──────── Stored data

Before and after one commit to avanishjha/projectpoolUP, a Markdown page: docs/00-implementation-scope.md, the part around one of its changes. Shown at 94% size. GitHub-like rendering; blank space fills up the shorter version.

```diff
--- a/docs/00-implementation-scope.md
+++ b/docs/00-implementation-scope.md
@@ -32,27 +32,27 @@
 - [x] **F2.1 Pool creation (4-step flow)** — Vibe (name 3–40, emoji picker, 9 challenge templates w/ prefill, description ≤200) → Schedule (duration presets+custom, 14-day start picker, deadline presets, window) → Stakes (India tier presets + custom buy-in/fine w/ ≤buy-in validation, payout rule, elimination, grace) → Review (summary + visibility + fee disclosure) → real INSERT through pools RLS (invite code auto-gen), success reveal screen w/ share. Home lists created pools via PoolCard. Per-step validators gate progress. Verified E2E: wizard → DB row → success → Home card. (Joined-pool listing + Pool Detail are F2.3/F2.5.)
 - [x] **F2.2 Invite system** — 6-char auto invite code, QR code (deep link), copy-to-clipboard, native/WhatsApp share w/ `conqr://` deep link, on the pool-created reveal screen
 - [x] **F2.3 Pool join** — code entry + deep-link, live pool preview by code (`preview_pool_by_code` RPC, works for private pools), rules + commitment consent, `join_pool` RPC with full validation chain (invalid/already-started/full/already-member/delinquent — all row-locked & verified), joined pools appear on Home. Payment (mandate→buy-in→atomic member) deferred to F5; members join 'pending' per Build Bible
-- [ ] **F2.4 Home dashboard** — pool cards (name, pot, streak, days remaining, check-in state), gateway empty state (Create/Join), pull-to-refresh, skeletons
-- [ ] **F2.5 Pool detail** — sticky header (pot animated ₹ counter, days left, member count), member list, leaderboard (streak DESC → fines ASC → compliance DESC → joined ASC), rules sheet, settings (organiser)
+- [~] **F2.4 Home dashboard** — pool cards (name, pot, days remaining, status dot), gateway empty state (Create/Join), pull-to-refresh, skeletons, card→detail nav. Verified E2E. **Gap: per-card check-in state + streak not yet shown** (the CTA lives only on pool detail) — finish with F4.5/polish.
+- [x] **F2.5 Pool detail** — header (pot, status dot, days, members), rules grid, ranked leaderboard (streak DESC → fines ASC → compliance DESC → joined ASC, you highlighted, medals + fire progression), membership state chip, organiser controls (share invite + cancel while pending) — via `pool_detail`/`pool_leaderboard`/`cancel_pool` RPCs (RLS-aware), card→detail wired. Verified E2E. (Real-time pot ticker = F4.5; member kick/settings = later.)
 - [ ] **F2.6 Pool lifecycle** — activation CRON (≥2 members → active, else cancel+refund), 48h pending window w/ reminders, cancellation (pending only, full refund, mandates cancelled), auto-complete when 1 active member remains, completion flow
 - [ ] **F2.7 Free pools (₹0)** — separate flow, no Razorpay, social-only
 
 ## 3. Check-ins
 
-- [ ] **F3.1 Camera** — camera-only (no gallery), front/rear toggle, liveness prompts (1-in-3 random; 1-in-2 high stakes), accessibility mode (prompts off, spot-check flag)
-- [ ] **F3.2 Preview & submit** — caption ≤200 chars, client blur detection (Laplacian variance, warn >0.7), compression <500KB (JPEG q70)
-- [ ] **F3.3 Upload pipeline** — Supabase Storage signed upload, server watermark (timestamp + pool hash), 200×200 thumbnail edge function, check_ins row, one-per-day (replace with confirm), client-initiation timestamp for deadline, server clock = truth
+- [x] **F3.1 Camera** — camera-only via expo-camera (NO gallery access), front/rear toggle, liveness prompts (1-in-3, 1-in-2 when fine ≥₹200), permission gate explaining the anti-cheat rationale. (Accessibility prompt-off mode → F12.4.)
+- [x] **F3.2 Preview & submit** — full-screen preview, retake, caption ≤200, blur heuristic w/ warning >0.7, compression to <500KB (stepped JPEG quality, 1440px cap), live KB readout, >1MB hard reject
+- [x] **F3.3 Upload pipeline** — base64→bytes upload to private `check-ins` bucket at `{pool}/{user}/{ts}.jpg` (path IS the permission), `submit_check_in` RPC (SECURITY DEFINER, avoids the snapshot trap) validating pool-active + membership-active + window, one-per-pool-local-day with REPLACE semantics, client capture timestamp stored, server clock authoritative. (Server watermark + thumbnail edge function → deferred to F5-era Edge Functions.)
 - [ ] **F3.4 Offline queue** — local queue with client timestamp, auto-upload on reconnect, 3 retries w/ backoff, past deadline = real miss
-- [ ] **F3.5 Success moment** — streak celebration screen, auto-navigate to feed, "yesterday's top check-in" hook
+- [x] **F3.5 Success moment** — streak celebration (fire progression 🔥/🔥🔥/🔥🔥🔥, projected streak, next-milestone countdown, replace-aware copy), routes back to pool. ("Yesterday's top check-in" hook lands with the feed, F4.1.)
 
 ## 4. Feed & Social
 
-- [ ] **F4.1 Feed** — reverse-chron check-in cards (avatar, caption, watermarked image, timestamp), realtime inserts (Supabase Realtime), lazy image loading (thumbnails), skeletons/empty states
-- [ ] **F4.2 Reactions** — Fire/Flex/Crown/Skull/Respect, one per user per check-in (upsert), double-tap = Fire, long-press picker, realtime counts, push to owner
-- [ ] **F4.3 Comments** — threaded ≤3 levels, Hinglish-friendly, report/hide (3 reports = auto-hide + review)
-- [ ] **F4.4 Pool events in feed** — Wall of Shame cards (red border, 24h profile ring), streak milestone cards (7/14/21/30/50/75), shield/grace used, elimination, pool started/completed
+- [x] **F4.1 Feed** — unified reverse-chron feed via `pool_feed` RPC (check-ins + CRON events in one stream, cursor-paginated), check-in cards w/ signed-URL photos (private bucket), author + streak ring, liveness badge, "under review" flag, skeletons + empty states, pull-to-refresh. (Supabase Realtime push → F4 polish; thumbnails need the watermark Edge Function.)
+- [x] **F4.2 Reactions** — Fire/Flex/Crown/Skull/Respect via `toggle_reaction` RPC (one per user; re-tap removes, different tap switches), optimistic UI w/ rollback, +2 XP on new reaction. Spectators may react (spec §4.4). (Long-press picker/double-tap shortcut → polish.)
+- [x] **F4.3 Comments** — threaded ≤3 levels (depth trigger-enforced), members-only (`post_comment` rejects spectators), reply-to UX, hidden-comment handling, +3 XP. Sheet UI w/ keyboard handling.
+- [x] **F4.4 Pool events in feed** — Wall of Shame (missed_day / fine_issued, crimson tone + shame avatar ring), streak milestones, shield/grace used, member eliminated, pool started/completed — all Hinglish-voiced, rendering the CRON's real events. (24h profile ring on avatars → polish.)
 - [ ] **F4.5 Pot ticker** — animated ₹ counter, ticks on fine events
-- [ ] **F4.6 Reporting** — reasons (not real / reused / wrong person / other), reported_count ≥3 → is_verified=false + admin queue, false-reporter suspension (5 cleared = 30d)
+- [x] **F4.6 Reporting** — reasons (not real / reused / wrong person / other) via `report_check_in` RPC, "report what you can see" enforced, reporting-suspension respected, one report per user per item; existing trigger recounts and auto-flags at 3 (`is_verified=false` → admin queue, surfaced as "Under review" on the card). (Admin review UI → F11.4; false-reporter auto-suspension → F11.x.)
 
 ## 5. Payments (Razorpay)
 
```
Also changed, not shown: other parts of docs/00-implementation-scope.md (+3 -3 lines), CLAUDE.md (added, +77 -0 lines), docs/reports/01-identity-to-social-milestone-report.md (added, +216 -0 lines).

────────────────
──────── Stored data

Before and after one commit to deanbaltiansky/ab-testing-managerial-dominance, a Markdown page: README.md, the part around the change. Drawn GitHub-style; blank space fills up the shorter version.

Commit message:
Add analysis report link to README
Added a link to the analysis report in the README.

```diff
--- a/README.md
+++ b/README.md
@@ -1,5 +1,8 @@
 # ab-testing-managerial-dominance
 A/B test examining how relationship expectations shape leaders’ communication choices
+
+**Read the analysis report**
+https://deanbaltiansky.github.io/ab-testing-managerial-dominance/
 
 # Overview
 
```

────────────────

### Exercise objective:
Whenever a line of the data above holds the word "dominance", it counts once; report the total number of such lines and nothing more.

### Worked solution:
3